Perez said that despite these incentives, the uptake for locating or establishing export processing zone for aquaculture and fisheries appeared to be limited.
While tuna, seaweeds, and shrimps remained as the country’s top export commodity – accounting for 63 percent (153,667 metric tons (MT)) of the total export volume (226,821 MT) and 58 percent (US$ 531,333 million) of the total export value of US$ 909 million – no tuna or shrimp related industry is PEZA-registered.
Of the 22 agro-industrial zones in the country now, only Shemberg Biotech Corporation and Alsons Aquaculture Corporation are PEZA-Registered Enterprises. Shemberg is into seaweeds processing, while Alsons is involved in the production of feeds, fish, shrimps, and other aquaculture farm species for export.
In 2019, PEZA and the Department of Agriculture (DA) signed a memorandum of agreement that is intended to industrialize agribusiness. At the time, PEZA Director-General Charito B. Plaza said that the agreement will promote domestic production, manufacturing, and exports.

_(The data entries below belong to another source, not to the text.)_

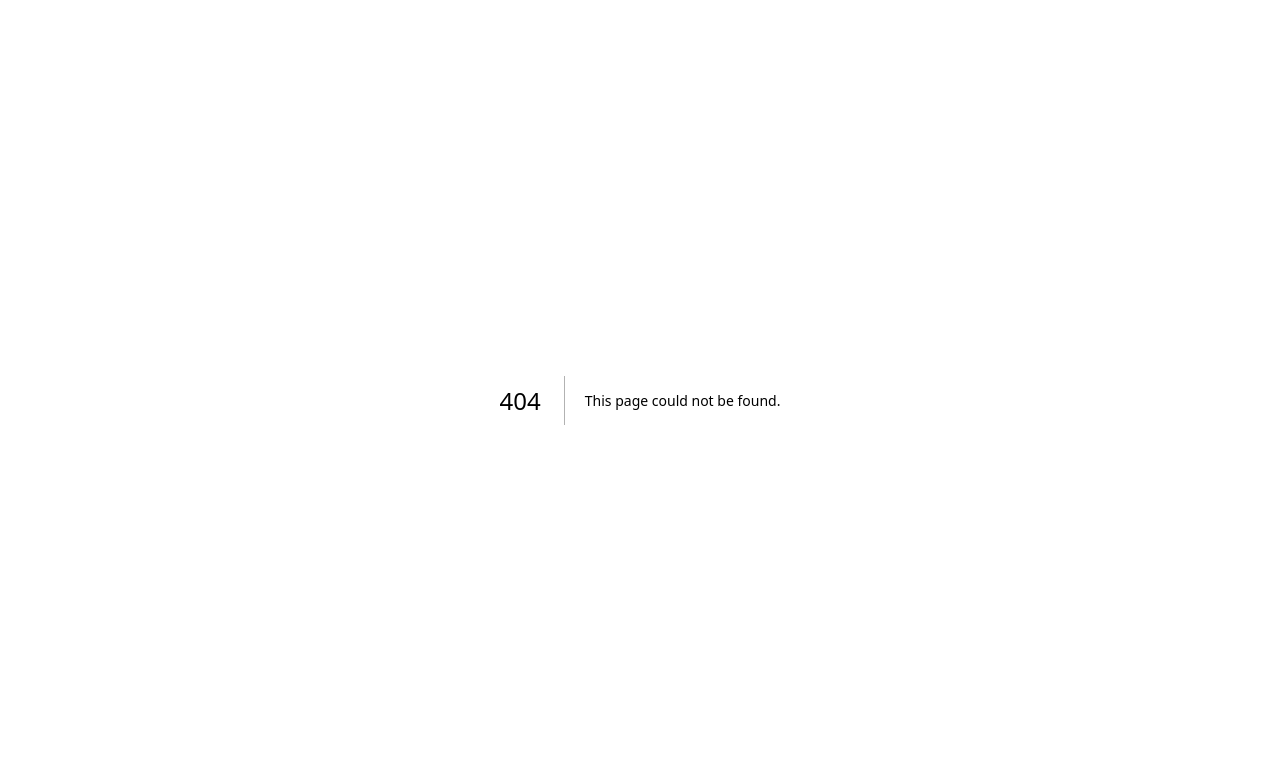
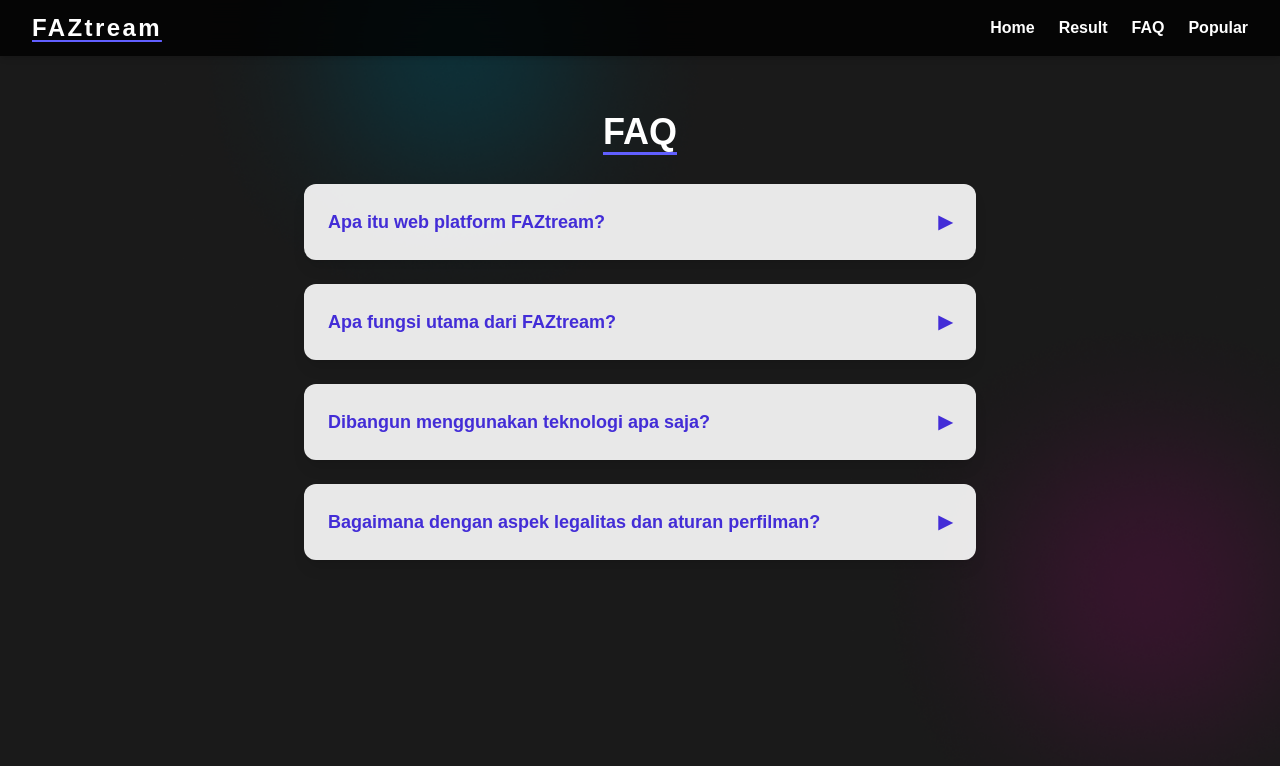
Before and after one commit to nasswcksn/FAZtream, a Next.js app in the folder frontend_test/: page /faq in a window 1280 px wide. Before the commit this address had no page. Shown: the top 766 px of the page. Built offline with nearby package versions, Linux system fonts and the light colour scheme.

Commit message:
adding FAQ page

```diff
--- /dev/null
+++ b/frontend_test/src/app/faq/page.js
@@ -0,0 +1,67 @@
+"use client";
+import { useState } from "react";
+import Link from "next/link";
+
+const faqData = [
+  {
+    question: "Apa itu web platform FAZtream?",
+    answer:
+      "FAZtream adalah sebuah platform web yang menyediakan layanan rekomendasi film berbasis konten, membantu pengguna menemukan film sesuai minat mereka secara cepat dan mudah.",
+  },
+  {
+    question: "Apa fungsi utama dari FAZtream?",
+    answer:
+      "Fungsi utama FAZtream adalah memberikan rekomendasi film yang relevan berdasarkan input atau preferensi pengguna, sehingga pengalaman mencari film menjadi lebih efisien dan personal.",
+  },
+  {
+    question: "Dibangun menggunakan teknologi apa saja?",
+    answer:
+      "FAZtream dibangun menggunakan Next.js (React) untuk frontend, FastAPI untuk backend, PostgreSQL untuk database, serta Tailwind CSS untuk styling dan RapidFuzz untuk pencocokan judul.",
+  },
+  {
+    question: "Bagaimana dengan aspek legalitas dan aturan perfilman?",
+    answer:
+      "Kami menyadari bahwa industri film memiliki aturan dan regulasi tersendiri. Platform ini dibuat sebagai sarana edukasi dan eksperimen teknologi, bukan untuk tujuan komersial atau distribusi ilegal. Penggunaan data film hanya untuk kebutuhan pembelajaran dan pengembangan teknologi rekomendasi.",
+  },
+];
+
+export default function FAQPage() {
+  const [openIdx, setOpenIdx] = useState(null);
+
+  const handleToggle = (idx) => {
+    setOpenIdx(openIdx === idx ? null : idx);
+  };
+
+  return (
+    <div className="min-h-screen bg-transparent flex flex-col items-center pt-20">
+      <nav className="fixed top-0 left-0 w-full z-30 bg-black/80 backdrop-blur-md shadow-md flex items-center justify-between px-8 py-3">
+        <Link href="/" className="text-2xl font-extrabold tracking-widest text-white underline underline-offset-4 decoration-indigo-500">FAZtream</Link>
+        <div className="flex gap-6">
+          <Link href="/" className="text-white font-semibold relative transition-colors duration-200 hover:text-indigo-400 after:content-[''] after:block after:w-0 after:h-0.5 after:bg-indigo-400 after:transition-all after:duration-300 hover:after:w-full after:absolute after:left-0 after:-bottom-1">Home</Link>
+          <Link href="/result" className="text-white font-semibold relative transition-colors duration-200 hover:text-indigo-400 after:content-[''] after:block after:w-0 after:h-0.5 after:bg-indigo-400 after:transition-all after:duration-300 hover:after:w-full after:absolute after:left-0 after:-bottom-1">Result</Link>
+          <Link href="/faq" className="text-white font-semibold relative transition-colors duration-200 hover:text-indigo-400 after:content-[''] after:block after:w-0 after:h-0.5 after:bg-indigo-400 after:transition-all after:duration-300 hover:after:w-full after:absolute after:left-0 after:-bottom-1">FAQ</Link>
+          <Link href="/popular" className="text-white font-semibold relative transition-colors duration-200 hover:text-indigo-400 after:content-[''] after:block after:w-0 after:h-0.5 after:bg-indigo-400 after:transition-all after:duration-300 hover:after:w-full after:absolute after:left-0 after:-bottom-1">Popular</Link>
+        </div>
+      </nav>
+      <h1 className="text-white text-4xl font-extrabold mt-8 mb-8 underline underline-offset-8 decoration-indigo-500">FAQ</h1>
+      <div className="w-full max-w-2xl space-y-6">
+        {faqData.map((item, idx) => (
+          <div key={idx} className="bg-white/90 rounded-xl shadow-lg p-6">
+            <button
+              className="w-full text-left text-lg font-bold text-indigo-700 flex justify-between items-center focus:outline-none"
+              onClick={() => handleToggle(idx)}
+            >
+              {item.question}
+              <span className={`ml-2 transition-transform duration-300 ${openIdx === idx ? "rotate-90" : "rotate-0"}`}>▶</span>
+            </button>
+            <div
+              className={`overflow-hidden transition-all duration-500 ${openIdx === idx ? "max-h-40 opacity-100 mt-4" : "max-h-0 opacity-0 mt-0"}`}
+            >
+              <p className="text-gray-800 text-base">{item.answer}</p>
+            </div>
+          </div>
+        ))}
+      </div>
+    </div>
+  );
+}
```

“Both DA and PEZA recognize the need for cooperative effort in promoting and supporting investments to agricultural-oriented activities through the granting of fiscal and non-fiscal incentives and development of agro-industrial, aquamarine, and agro-forestry special ecozones,” Agriculture Secretary William Dar also said at the time.
For its part, Tugon Kabuhayan said the Philippines can become a dominant exporter while still caring for and providing gainful economic growth to local communities.
Tugon Kabuhayan emphasized local producers are more than capable of addressing the country’s need for accessible and affordable food. It’s just that local producers need facilities and systems that support production and post-harvest facilities.
“With government support and provision of fiscal incentives, the fisheries and aquaculture industry can generate more jobs. We are ready to venture into the promotion of consumption of processed commodities both domestically and internationally,” Tugon Kabuhayan said.
“This will definitely contribute to more job creation. In our estimate, even if only half of the urban population patronizes deboned milkfish (bangus), this will create additional 7,000 jobs in a year. What more if we sell deboned bangus and other value-added aquaculture products to other countries?” the group further said.
Tugon Kabuhayan also explained that while there are aquaculture companies willing to invest in the processing and export of commodities, there is a need for enhanced technical support from different agencies, especially that some documentary requirements for PEZA registration include a favorable endorsement from the DA, environmental compliance certificate (ECC) from DENR, and endorsement from LGUs among others.